• INSTRUCTIONS FOR THE TASK: Find every line in the data that contains the word "BigDecimal". Return each of those lines.

BEGIN INFORMATION SHOWN

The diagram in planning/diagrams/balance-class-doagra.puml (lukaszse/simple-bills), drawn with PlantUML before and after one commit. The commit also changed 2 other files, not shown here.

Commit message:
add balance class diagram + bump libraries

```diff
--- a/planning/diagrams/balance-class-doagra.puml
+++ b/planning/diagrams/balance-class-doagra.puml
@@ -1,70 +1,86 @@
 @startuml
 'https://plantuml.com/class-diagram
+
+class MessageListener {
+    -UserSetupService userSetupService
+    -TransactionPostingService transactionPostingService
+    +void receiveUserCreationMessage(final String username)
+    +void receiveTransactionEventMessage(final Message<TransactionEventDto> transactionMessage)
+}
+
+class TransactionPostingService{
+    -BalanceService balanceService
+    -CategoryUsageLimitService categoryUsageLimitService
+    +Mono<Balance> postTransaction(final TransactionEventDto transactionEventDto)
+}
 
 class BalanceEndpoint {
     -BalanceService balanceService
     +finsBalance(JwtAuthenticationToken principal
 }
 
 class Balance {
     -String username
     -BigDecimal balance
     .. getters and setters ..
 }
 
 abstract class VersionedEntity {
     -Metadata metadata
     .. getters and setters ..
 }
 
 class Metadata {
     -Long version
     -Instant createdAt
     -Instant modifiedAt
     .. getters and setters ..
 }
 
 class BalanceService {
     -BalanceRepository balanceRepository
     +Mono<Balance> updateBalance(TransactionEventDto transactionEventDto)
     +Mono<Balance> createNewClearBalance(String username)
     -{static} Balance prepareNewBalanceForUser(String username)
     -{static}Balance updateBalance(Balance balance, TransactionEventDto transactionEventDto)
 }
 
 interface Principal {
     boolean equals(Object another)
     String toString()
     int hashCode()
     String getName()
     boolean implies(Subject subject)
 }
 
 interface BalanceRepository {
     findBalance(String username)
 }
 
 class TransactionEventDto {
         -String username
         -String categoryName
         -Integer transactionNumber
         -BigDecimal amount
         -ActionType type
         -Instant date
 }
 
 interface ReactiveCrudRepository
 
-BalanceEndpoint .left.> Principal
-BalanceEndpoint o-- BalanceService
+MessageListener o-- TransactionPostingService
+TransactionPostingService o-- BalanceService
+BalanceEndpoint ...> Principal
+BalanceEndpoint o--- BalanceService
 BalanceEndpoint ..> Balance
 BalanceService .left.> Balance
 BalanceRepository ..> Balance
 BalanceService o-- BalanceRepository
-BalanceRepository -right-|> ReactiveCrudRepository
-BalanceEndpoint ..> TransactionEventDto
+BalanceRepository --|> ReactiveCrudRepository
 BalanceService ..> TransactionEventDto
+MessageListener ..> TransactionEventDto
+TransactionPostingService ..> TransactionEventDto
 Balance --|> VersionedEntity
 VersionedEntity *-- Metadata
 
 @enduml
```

END INFORMATION SHOWN

• RESULT OF THE EXERCISE:
     -BigDecimal balance
         -BigDecimal amount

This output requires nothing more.